**Required action:** Search term "Projeto": please show all lines in the listing that contain it.

**Data for analysis:**

◇ ◇ ◇

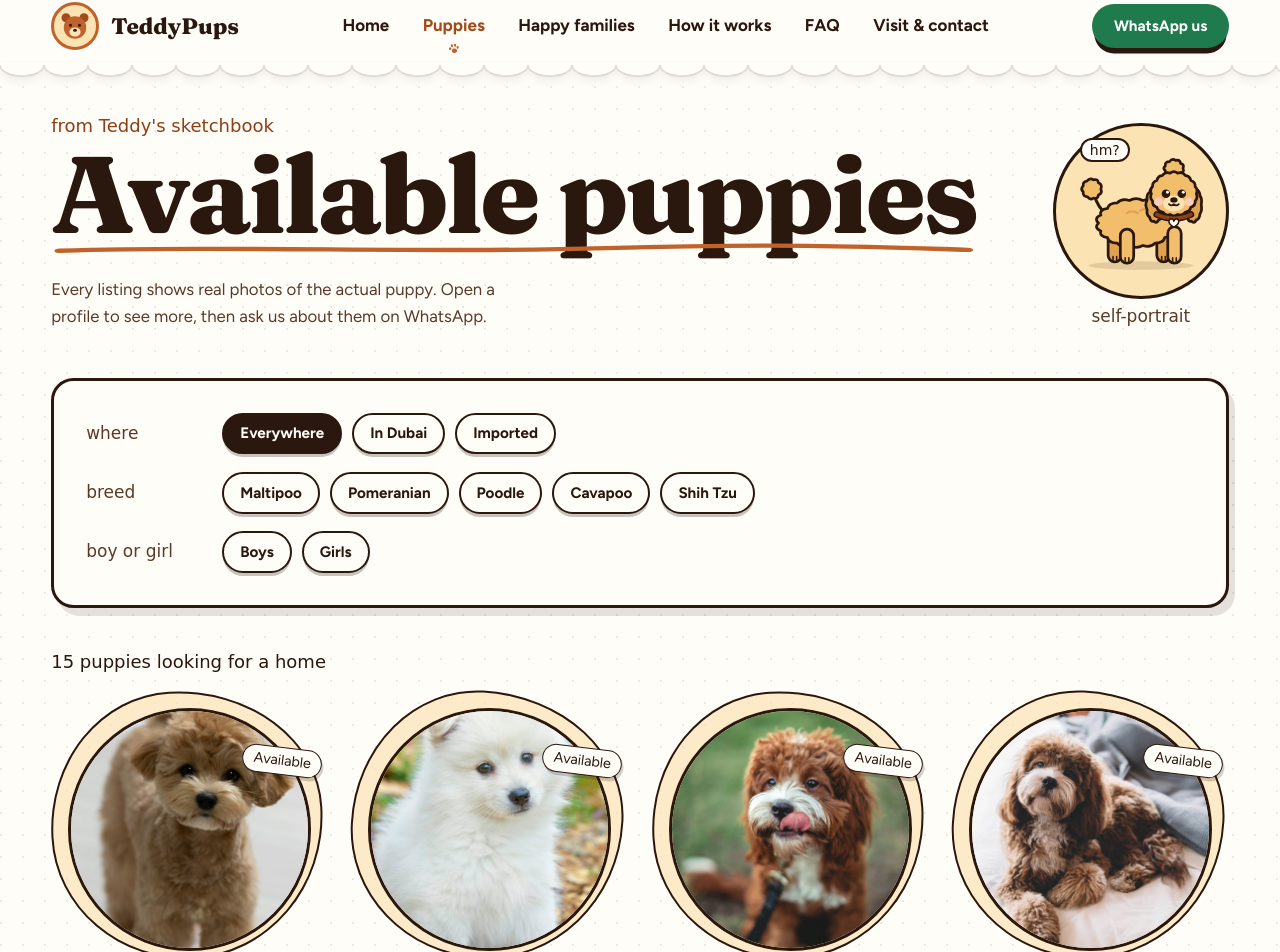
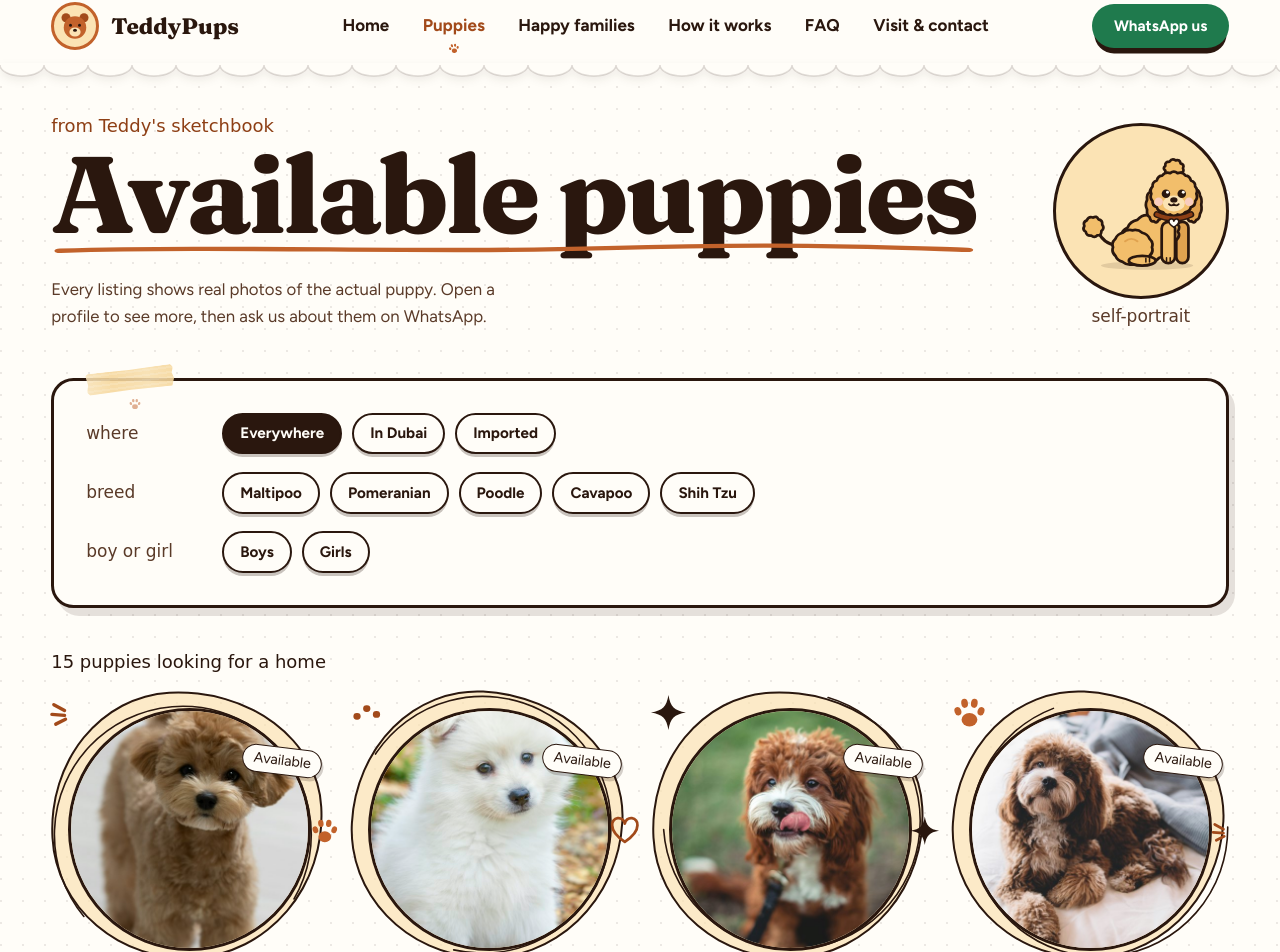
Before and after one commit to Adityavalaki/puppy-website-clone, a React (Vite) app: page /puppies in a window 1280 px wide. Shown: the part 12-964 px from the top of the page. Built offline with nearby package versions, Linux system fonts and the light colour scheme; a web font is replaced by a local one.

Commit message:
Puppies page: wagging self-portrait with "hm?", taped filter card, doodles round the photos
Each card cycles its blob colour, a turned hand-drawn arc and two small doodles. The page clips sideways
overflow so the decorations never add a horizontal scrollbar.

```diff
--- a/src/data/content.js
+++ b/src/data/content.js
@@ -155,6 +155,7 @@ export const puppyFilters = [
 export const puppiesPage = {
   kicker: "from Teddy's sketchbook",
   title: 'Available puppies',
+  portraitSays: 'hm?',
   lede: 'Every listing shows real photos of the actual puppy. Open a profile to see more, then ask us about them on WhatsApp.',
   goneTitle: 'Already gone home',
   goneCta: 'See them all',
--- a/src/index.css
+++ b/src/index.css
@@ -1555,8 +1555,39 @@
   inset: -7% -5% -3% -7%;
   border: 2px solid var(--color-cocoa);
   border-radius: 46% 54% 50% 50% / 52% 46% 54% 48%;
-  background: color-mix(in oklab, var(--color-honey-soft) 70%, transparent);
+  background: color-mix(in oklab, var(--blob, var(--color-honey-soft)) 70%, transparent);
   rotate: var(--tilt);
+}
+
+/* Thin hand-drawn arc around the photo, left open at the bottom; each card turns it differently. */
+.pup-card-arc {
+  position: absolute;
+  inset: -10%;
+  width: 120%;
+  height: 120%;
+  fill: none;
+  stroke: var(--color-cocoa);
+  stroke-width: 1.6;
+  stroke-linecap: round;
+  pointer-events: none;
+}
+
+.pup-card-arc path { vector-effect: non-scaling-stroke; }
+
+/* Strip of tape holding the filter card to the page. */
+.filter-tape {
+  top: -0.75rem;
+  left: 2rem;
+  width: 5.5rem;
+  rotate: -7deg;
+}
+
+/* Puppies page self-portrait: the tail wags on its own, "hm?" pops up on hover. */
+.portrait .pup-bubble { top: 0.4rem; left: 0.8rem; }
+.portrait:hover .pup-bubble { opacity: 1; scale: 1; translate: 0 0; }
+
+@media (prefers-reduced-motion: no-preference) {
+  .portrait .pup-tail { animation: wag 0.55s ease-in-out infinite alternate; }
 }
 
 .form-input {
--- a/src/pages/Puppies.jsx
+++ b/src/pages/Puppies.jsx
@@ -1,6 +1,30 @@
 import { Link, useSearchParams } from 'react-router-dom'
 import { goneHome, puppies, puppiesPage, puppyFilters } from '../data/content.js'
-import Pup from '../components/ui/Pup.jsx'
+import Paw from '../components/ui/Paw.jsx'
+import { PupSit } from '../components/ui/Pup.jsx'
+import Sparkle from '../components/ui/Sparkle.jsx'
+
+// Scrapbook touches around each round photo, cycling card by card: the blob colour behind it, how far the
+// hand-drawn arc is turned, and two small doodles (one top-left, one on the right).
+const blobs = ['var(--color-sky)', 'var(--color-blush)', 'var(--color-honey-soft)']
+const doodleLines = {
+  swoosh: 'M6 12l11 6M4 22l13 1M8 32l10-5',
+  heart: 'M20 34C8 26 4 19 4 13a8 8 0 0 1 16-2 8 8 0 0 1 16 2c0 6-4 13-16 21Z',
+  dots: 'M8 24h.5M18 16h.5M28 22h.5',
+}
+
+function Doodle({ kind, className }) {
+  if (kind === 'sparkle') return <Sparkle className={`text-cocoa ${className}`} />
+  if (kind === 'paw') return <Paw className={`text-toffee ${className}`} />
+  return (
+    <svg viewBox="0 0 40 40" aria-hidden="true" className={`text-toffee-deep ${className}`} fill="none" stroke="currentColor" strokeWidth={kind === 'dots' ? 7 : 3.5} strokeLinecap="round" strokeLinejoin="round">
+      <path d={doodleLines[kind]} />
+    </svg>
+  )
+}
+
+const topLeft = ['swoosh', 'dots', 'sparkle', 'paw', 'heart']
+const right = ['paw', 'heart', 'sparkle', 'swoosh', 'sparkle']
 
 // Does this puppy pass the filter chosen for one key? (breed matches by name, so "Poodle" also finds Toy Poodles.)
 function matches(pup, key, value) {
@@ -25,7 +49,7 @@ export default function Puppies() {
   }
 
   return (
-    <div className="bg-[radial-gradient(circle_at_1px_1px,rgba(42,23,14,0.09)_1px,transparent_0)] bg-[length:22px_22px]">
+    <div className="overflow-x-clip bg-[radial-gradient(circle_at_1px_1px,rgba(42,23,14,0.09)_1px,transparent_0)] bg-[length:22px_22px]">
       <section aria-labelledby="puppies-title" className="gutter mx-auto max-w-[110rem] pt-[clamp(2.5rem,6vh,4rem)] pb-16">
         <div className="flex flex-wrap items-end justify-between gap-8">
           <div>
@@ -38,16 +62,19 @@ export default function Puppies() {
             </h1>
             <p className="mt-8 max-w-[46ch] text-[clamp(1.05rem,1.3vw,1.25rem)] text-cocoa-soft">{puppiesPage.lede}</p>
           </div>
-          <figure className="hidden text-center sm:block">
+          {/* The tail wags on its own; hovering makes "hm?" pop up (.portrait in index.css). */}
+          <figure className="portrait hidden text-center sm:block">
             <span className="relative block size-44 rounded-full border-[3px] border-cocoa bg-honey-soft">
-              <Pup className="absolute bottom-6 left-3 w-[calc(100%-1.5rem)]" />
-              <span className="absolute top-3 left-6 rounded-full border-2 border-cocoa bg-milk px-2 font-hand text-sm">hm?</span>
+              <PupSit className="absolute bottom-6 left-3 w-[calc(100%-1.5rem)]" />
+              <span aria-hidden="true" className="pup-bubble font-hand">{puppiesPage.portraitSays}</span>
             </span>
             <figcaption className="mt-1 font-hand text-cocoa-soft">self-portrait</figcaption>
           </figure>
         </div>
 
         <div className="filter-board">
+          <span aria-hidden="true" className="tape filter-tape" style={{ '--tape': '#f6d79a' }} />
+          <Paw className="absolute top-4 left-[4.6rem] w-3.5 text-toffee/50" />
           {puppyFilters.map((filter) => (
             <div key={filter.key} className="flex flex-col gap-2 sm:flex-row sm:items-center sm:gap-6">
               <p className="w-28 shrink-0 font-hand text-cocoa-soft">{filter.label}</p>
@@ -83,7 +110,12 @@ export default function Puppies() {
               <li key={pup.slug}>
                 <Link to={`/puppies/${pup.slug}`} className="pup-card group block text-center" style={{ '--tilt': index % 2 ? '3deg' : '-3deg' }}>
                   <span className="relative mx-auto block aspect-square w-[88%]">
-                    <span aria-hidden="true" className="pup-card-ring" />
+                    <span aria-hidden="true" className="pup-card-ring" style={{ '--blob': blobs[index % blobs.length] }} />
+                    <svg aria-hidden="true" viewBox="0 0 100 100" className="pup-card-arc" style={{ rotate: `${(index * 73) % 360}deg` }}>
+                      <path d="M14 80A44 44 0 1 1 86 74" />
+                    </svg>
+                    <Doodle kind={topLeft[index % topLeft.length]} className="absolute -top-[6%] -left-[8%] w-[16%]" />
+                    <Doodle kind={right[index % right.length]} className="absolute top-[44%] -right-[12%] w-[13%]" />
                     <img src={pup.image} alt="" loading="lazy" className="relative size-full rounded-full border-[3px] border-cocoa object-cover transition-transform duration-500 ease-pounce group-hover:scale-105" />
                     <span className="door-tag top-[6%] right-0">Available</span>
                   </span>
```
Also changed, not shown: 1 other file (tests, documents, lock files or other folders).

◇ ◇ ◇

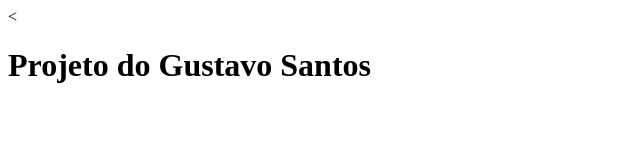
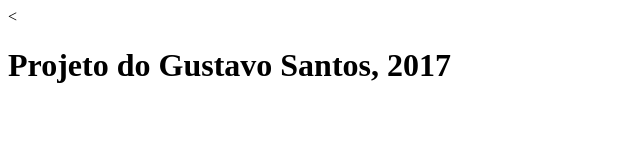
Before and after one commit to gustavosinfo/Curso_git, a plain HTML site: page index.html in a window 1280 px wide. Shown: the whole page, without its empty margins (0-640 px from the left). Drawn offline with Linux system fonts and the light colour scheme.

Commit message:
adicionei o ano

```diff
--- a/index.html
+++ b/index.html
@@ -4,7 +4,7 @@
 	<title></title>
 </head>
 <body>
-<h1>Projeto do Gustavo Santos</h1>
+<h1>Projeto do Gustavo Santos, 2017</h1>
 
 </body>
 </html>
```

◇ ◇ ◇

**Written reply:**
-<h1>Projeto do Gustavo Santos</h1>
+<h1>Projeto do Gustavo Santos, 2017</h1>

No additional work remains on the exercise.